Code change snippets:
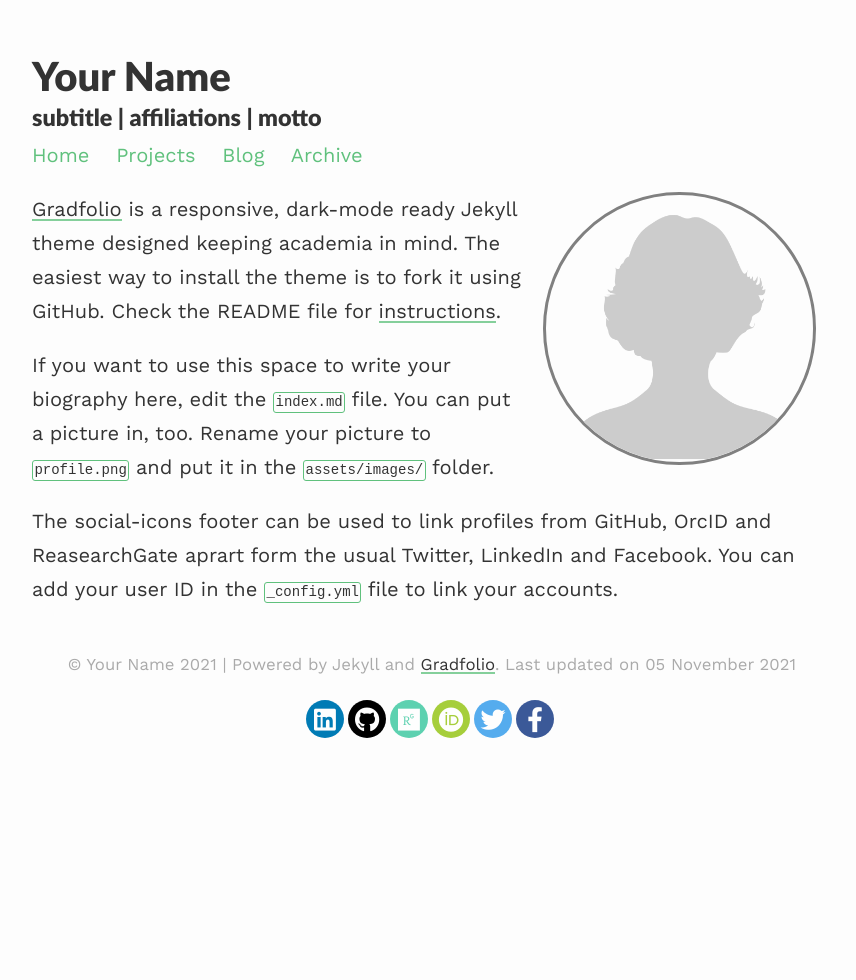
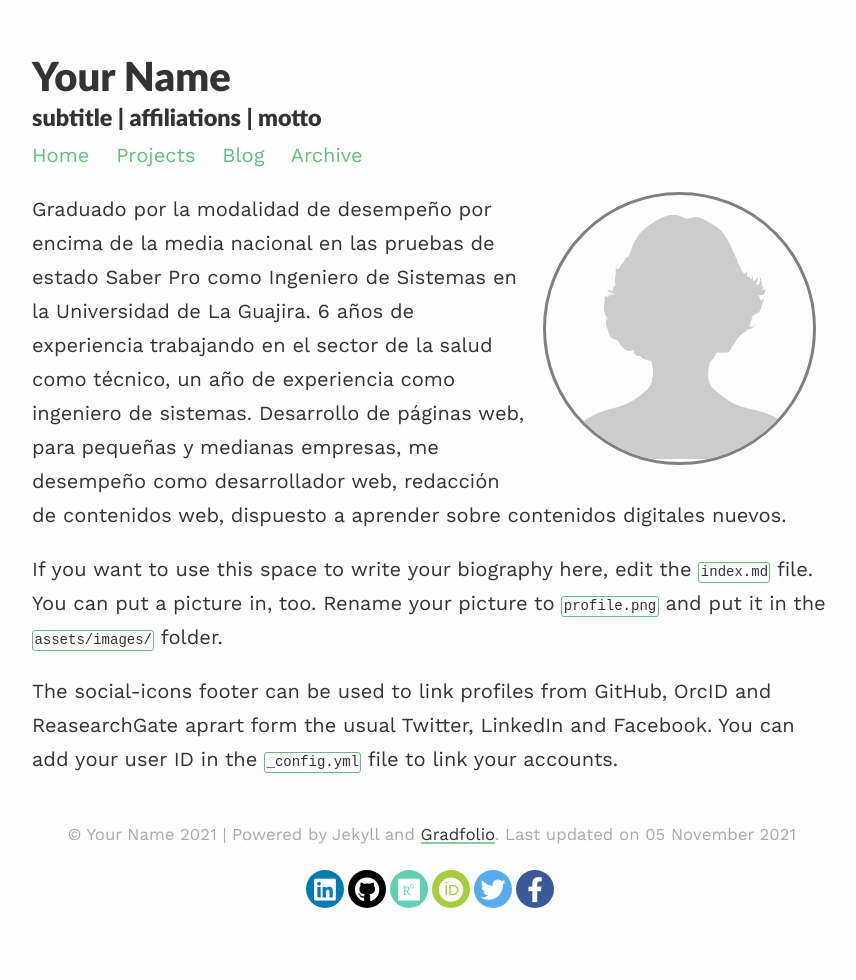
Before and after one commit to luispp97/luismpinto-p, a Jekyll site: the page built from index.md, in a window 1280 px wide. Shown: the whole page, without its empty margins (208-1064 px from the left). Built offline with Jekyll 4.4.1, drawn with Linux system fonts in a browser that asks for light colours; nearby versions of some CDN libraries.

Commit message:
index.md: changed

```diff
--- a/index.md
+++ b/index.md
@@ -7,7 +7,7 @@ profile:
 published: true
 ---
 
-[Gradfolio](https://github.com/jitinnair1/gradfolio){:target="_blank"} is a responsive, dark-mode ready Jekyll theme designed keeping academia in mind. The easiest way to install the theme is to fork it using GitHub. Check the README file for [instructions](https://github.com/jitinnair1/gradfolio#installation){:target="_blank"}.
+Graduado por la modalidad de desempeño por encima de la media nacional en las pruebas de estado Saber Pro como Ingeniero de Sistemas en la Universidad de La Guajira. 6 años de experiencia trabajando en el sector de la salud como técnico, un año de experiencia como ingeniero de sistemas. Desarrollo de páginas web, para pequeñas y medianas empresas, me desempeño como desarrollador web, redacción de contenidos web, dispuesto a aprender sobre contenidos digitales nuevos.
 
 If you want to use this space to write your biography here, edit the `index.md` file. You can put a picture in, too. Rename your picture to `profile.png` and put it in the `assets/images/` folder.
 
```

§ Exercise goal: Select the lines from the entries that include the word "index".

§ Result below:
Before and after one commit to luispp97/luismpinto-p, a Jekyll site: the page built from index.md, in a window 1280 px wide. Shown: the whole page, without its empty margins (208-1064 px from the left). Built offline with Jekyll 4.4.1, drawn with Linux system fonts in a browser that asks for light colours; nearby versions of some CDN libraries.
index.md: changed
--- a/index.md
+++ b/index.md
 If you want to use this space to write your biography here, edit the `index.md` file. You can put a picture in, too. Rename your picture to `profile.png` and put it in the `assets/images/` folder.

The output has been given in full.